"As chairman of the committee, I will honor our pledge to America and act on the priorities the American people delivered us last November," he said. "We are going to protect taxpayers by ending 'too big to fail' and the administration's unlimited bailout of Fannie Mae and Freddie Mac. We are committed to going title by title through the 2,300 page Dodd Frank Act to correct, replace, or repeal the job killing provisions that unnecessarily punish small businesses and community banks that did nothing to cause the financial crisis."
The Alabama Republican also put oversight of the Obama administration high on his agenda.
"We will reinvigorate the committee's oversight role, holding the President and his economic team accountable for their policies and demanding greater efficiency and savings in government programs that fall within our jurisdiction," he said.
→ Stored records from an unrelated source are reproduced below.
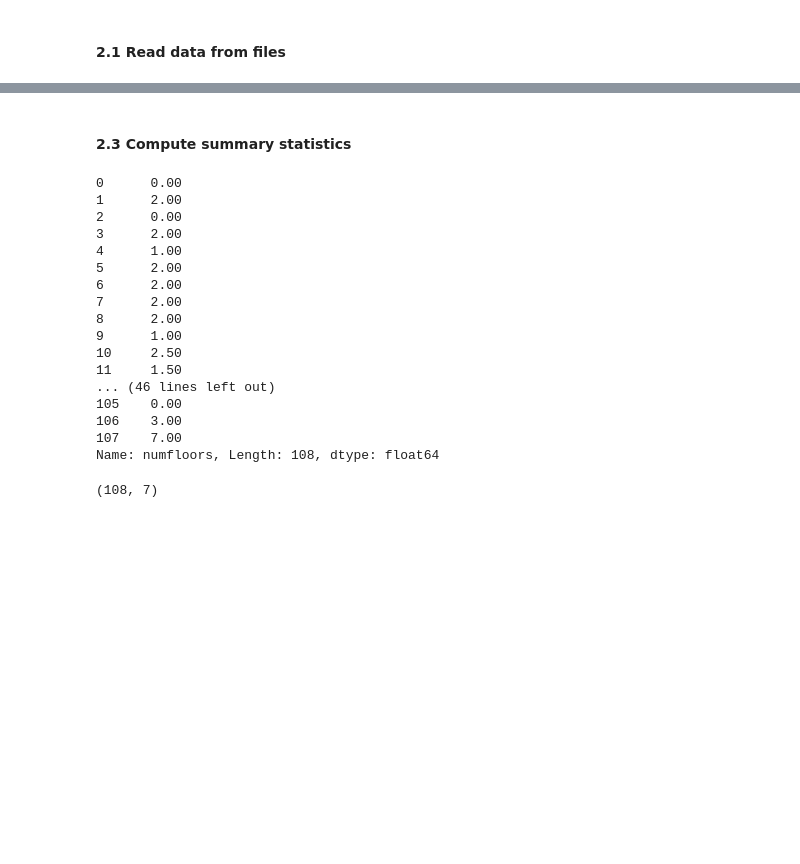
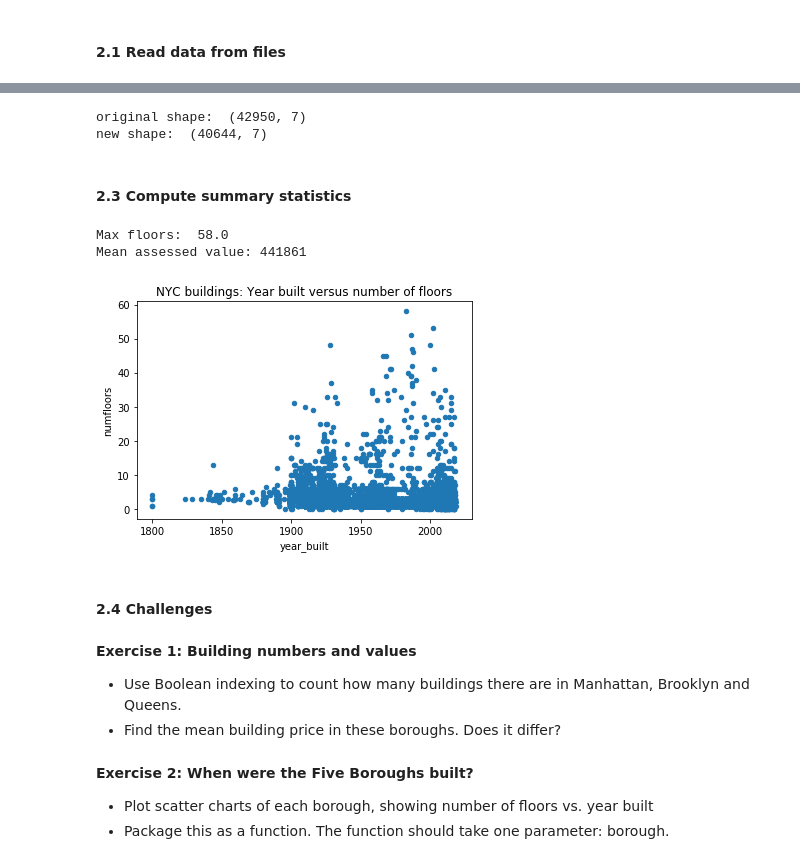
Before and after one commit to worldbank/Python-for-Data-Science, a Jupyter notebook: week 3/Week 3 - Pandas.ipynb, the cells around one changed output, grey strips where cells are left out. Drawn from its saved outputs; the diff is of its cells as text; code cells hidden in the pictures; blank space fills up the shorter version.

```diff
--- a/week 3/Week 3 - Pandas.ipynb
+++ b/week 3/Week 3 - Pandas.ipynb
@@ -251,29 +240,31 @@ assesstot        0
 dtype: int64
+# %%
+print('original shape: ', df.shape)
+df.dropna(inplace=True)
+print('new shape: ', df.shape)
+# %% [output]
+original shape:  (42950, 7)
+new shape:  (40644, 7)
 # %% [markdown]
 #### 2.3 Compute summary statistics
 # %%
 # Use methods like max, min and mean() on a column
 
-df.numfloors
+print("Max floors: ", df.numfloors.max())
+print("Mean assessed value: {:.0f}".format(df.assesstot.mean()))
 # %% [output]
-0      0.00
-1      2.00
-2      0.00
-3      2.00
-4      1.00
-5      2.00
-6      2.00
-7      2.00
-8      2.00
-9      1.00
-10     2.50
-11     1.50
-... (46 lines left out)
-105    0.00
-106    3.00
-107    7.00
-Name: numfloors, Length: 108, dtype: float64
+Max floors:  58.0
+Mean assessed value: 441861
-# %%
-df.shape
-# %% [output]
-(108, 7)
+# %%
+# Use plotting to explore relationships in the data
+
+df.plot(x = 'year_built', y = 'numfloors', kind = 'scatter', title = 'NYC buildings: Year built versus number of floors');
+# %% [output]
+[figure, added]
+# %% [markdown]
+#### 2.4 Challenges
+# %% [markdown]
+__Exercise 1: Building numbers and values__
+
+* Use Boolean indexing to count how many buildings there are in Manhattan, Brooklyn and Queens.
+* Find the mean building price in these boroughs. Does it differ?
@@ -279,0 +273,5 @@ df.shape
+# %% [markdown]
+__Exercise 2: When were the Five Boroughs built?__
+
+* Plot scatter charts of each borough, showing number of floors vs. year built
+* Package this as a function. The function should take one parameter: borough.
```
Also changed, not shown: parts of 14 cells of this notebook, 1 other file.
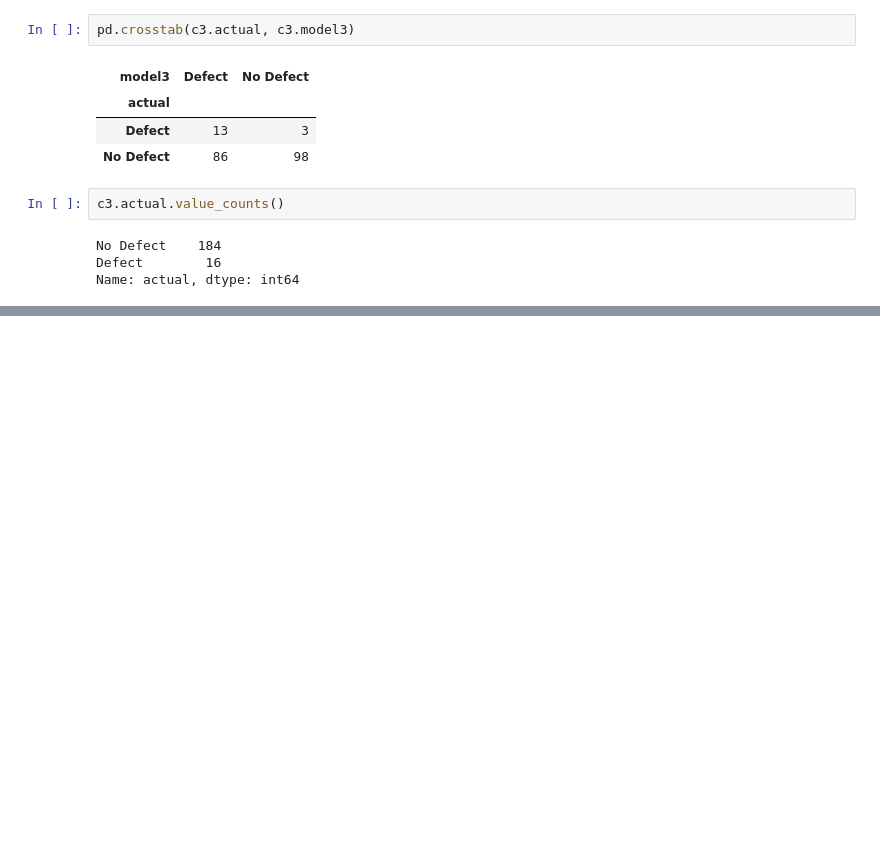
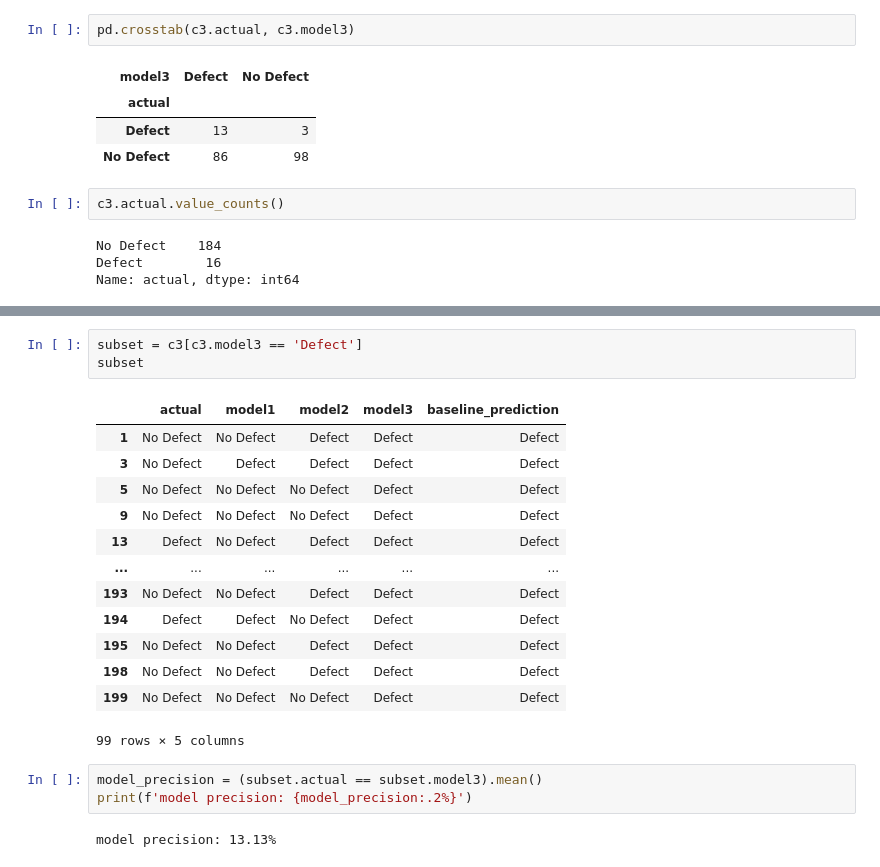
Before and after one commit to DBerchelmann/classification-exercises, a Jupyter notebook: model_evaluation.ipynb, the cells around one changed output, grey strips where cells are left out. Saved outputs shown, nothing was run; the diff lists cells and outputs as text; blank space fills up the shorter version.

```diff
--- a/model_evaluation.ipynb
+++ b/model_evaluation.ipynb
@@ -80,0 +165,22 @@ baseline accuracy: 92.00%
+# %%
+subset = c3[c3.model3 == 'Defect']
+subset
+# %% [output]
+|  | actual | model1 | model2 | model3 | baseline_prediction |
+| 1 | No Defect | No Defect | Defect | Defect | Defect |
+| 3 | No Defect | Defect | Defect | Defect | Defect |
+| 5 | No Defect | No Defect | No Defect | Defect | Defect |
+| 9 | No Defect | No Defect | No Defect | Defect | Defect |
+| 13 | Defect | No Defect | Defect | Defect | Defect |
+| ... | ... | ... | ... | ... | ... |
+| 193 | No Defect | No Defect | Defect | Defect | Defect |
+| 194 | Defect | Defect | No Defect | Defect | Defect |
+| 195 | No Defect | No Defect | Defect | Defect | Defect |
+| 198 | No Defect | No Defect | Defect | Defect | Defect |
+| 199 | No Defect | No Defect | No Defect | Defect | Defect |
+99 rows × 5 columns
+# %%
+model_precision = (subset.actual == subset.model3).mean()
+print(f'model precision: {model_precision:.2%}')
+# %% [output]
+model precision: 13.13%
```
Also changed, not shown: parts of 30 cells of this notebook.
Bachus praised key Republicans on the committee, referring to them as leaders and saying he looks forward to work with them to implement a joint agenda next Congress.
"Now is the time to get government out of the way so businesses can create jobs and grow the economy, and our team is prepared to hit the ground running," he said. "We had a great committee leadership team this Congress — Judy Biggert, Shelley Moore Capito, Scott Garrett, Jeb Hensarling, Gary Miller, Randy Neugebauer, and Ron Paul — and I look forward to working with them to implement our policy agenda in the next Congress."
House Republicans also approved Rep. Darrell Issa to become chairman of the Oversight and Government Reform Committee next year.
Issa, a California Republican has been an outspoken critic of several of the government's actions to shore up the economy, plans to continue to make oversight of financial services issues part of the panel's purview next year.
Issa joined the panel in 2005, and has served as the ranking Republican since 2008.
"It's always easier to be careless with other people's money and the fact that Washington has somehow institutionalized waste, fraud and abuse is indicative of how broken this place has become," Issa said in a press release.
This story was reprinted with permission from American Banker.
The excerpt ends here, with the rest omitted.